### TASK REQUIREMENTS
Could you copy every line of the data that contains the word "height"?

[Front-end code edit data]

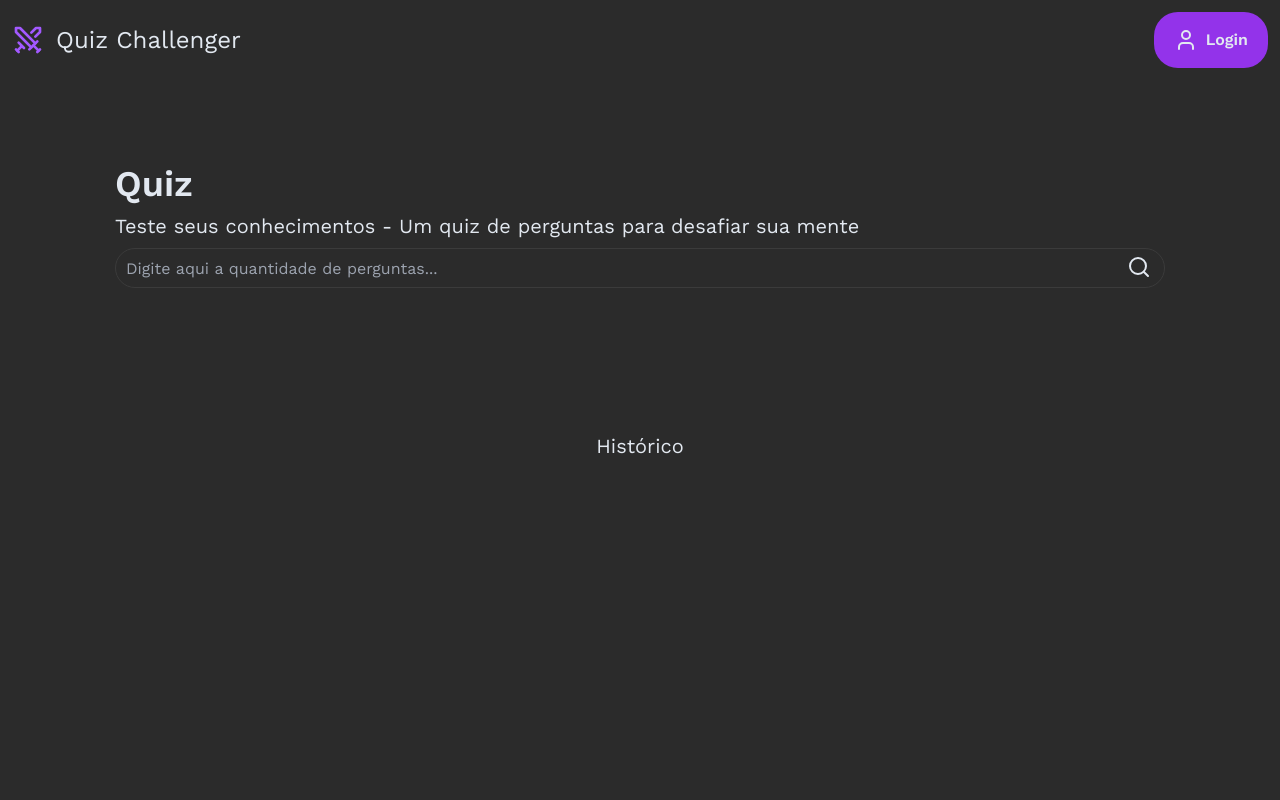
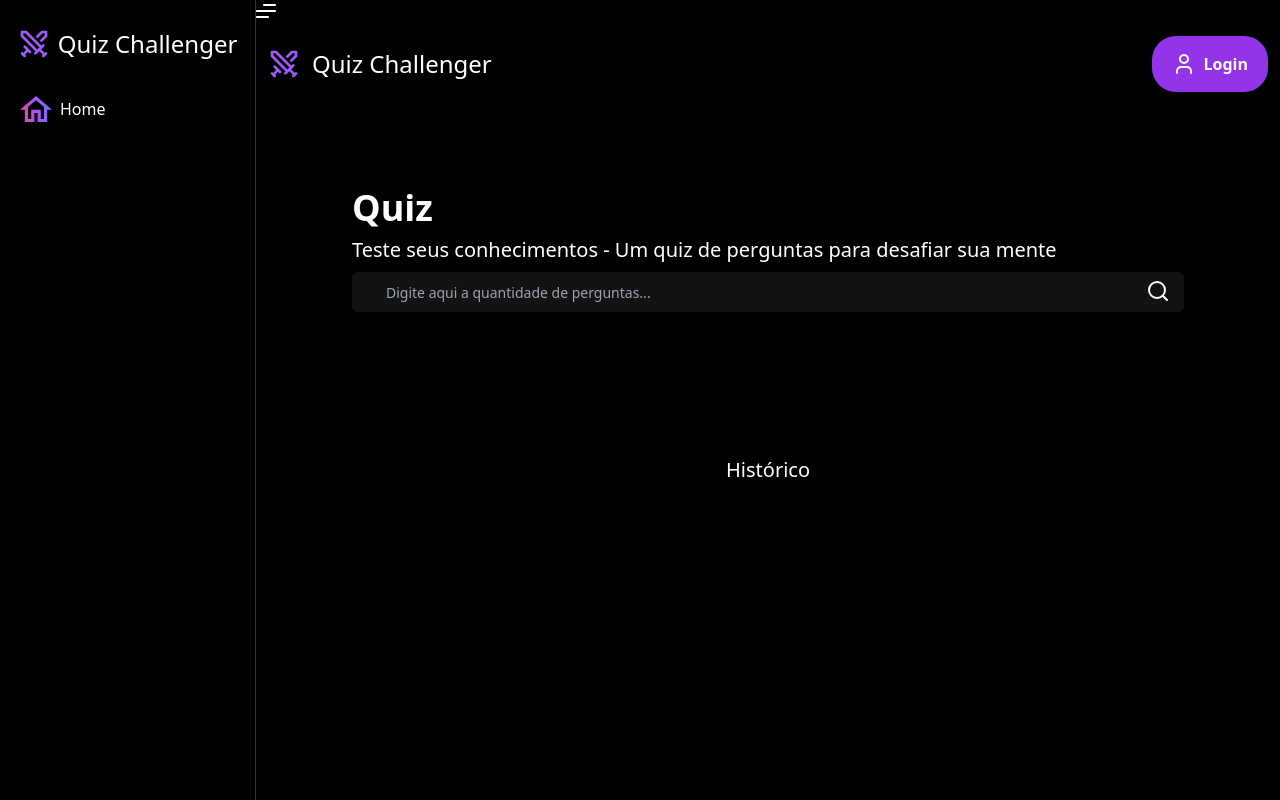
Before and after one commit to AndreCordeir0/senior-react-interview, a Next.js app: page / in a window 1280 px wide. Built offline with nearby package versions, Linux system fonts and the light colour scheme.

Commit message:
Criando menu lateral

```diff
--- a/src/pages/components/ItemQuestion.tsx
+++ b/src/pages/components/ItemQuestion.tsx
@@ -23,7 +23,7 @@ export default function ItemQuestion({index, question, respostas, setRespostas}:
         return respostas.get(question.question) == item;
     }
     return (
-        <div className="bg-neutral-700 m-3 rounded-md flex flex-col p-2">
+        <div className="m-3 rounded-md flex flex-col p-2" style={{background: 'rgb(19, 19, 19)'}}>
             <label>{index + 1}. {question.question.replace(/&quot;/g, '"')}: </label>
           <div>
             {perguntas?.map((item,i)=>{
--- a/src/pages/index.tsx
+++ b/src/pages/index.tsx
@@ -2,17 +2,43 @@ import { Work_Sans } from 'next/font/google'
 import HomeQuiz from './components/Home'
 import MenuTop from './components/MenuTop'
 import Historico from './components/Historico'
+import style from './styles/menu_lateral.module.css';
+import { Swords } from 'lucide-react';
+import { useRouter } from 'next/router';
 
 const lexend = Work_Sans({ subsets: ['latin'] })
 
 export default function Home() {
-  return (
-    <>
-    <div className ={lexend.className}>
-      <MenuTop/>
-      <HomeQuiz/>
+const router = useRouter();
+
+return (
+<>
+  <div className={`${lexend.className}, flex`}>
+    <div className={`w-64 flex ${style.menu_lateral} items-center flex-col`}>
+      <div className="flex gap-2 items-center h-max mt-4 pb-4">
+        <Swords className="cursor-pointer" color="#A259FF" size={'2rem'} onClick={()=>router.push('/')}></Swords>
+        <a href="/" className="text-2xl font-medium">Quiz Challenger</a>
+      </div>
+      <div className='flex w-full items-center p-5 gap-2'>
+        <svg viewBox="0 0 22 18" focusable="false" aria-label="Home" style={{width: '2rem'}}><path d="M11 2.84824L16.5 7.61294V15.8824H14.3V9.52941H7.7V15.8824H5.5V7.61294L11 2.84824V2.84824ZM11 0L0 9.52941H3.3V18H9.9V11.6471H12.1V18H18.7V9.52941H22L11 0Z" fill="url(#NavHomeIconHover)"></path><defs><linearGradient id="NavHomeIconHover" x1="-9.46" y1="-3.51187e-06" x2="24.5048" y2="-6.55974" gradientUnits="userSpaceOnUse"><stop offset="0.0001" stop-color="#FA5560"></stop><stop offset="0.499028" stop-color="#B14BF4"></stop><stop offset="1" stop-color="#4D91FF"></stop></linearGradient></defs></svg>
+        Home
+      </div>
+    </div>
+
+    <div className='w-full'>
+    <button>
+      <svg width="20" height="14" viewBox="0 0 20 14" fill="none" aria-hidden="true" focusable="false">
+        <path
+          d="M7 1C7 0.448 7.448 0 8 0H19C19.552 0 20 0.448 20 1C20 1.552 19.552 2 19 2H8C7.448 2 7 1.552 7 1ZM19 6H1C0.448 6 0 6.448 0 7C0 7.552 0.448 8 1 8H19C19.552 8 20 7.552 20 7C20 6.448 19.552 6 19 6ZM12 12H1C0.448 12 0 12.448 0 13C0 13.552 0.448 14 1 14H12C12.552 14 13 13.552 13 13C13 12.448 12.552 12 12 12Z"
+          fill="currentColor"></path>
+      </svg>
+    </button>
+      <MenuTop />
+
+      <HomeQuiz />
       <Historico></Historico>
     </div>
-    </>
-  )
+  </div>
+</>
+)
 }
--- a/src/pages/perguntas/[id].tsx
+++ b/src/pages/perguntas/[id].tsx
@@ -8,7 +8,7 @@ import { useEffect, useState } from "react";
 
 const lexend = Work_Sans({ subsets: ['latin'] })
 
-export default function Perguntas2(){
+export default function Perguntas(){
     const [listaPerguntas, setListaPerguntas] = useState<Question>();
     const [respostas , setRespostas] = useState<Map<string, string>>(new Map<string, string>());
 
@@ -49,7 +49,6 @@ export default function Perguntas2(){
 
                         <div key={i}>
                             <ItemQuestion index={i} question={res} respostas={respostas} setRespostas={setRespostas}></ItemQuestion>
-                        {respostas.size}
                         </div>
                     )
                 })}
--- a/src/pages/styles/home.module.css
+++ b/src/pages/styles/home.module.css
@@ -1,15 +1,29 @@
 .inputStyle {
     width: 100%;
-    background: #2B2B2B;
-    border: 1px solid #3B3B3B;
-    border-radius: 20px;
-    height: 40px;
-    padding: 10px;
-    padding-right: 50px;
+
+    min-width: 0px;
+    outline: transparent solid 2px;
+    outline-offset: 2px;
+    position: relative;
+    appearance: none;
+    transition-property: all;
+    transition-duration: 200ms;
+    font-size: 0.875rem;
+    padding-inline-start: 2rem;
+    padding-inline-end: 0.75rem;
+    height: 2.5rem;
+    border-radius: 0.375rem;
+    border-width: 2px;
+    border-style: solid;
+    border-image: initial;
+    border-color: transparent;
+    width: 100%;
+    color: rgb(151, 151, 151);
+    background: rgb(19, 19, 19);
 }
+.inputStyle:focus{
+    border-color: rgb(114, 88, 242);
 
-.inputStyle:focus{
-    outline: none;
 }
 
 .iconAbsolute{
--- /dev/null
+++ b/src/pages/styles/menu_lateral.module.css
@@ -0,0 +1,12 @@
+.menu_lateral{
+ border-right: 1px solid rgb(47, 48, 55);
+ height: 100%;
+ padding-top: 0.75rem;
+ min-width: 16rem;
+}
+
+@media screen and (max-width: 992px) {
+    .menu_lateral {
+      display: none;
+    }
+}
--- a/src/styles/globals.css
+++ b/src/styles/globals.css
@@ -22,9 +22,14 @@
 }
 body {
   width: 100%;
+  height: 100vh;
+  background-color: rgb(0, 0, 0);
+}
+
+label, div, h1{
+  color:rgb(255, 255, 255);
+}
+
+#__next, #__next > div{
   height: 100%;
-  background-color: #2B2B2B;
 }
-label, div, h1{
-  color:rgb(226 232 240);
-}
```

### RESULT OF THIS TASK
+      <svg width="20" height="14" viewBox="0 0 20 14" fill="none" aria-hidden="true" focusable="false">
-    height: 40px;
+    height: 2.5rem;
+ height: 100%;
+  height: 100vh;
   height: 100%;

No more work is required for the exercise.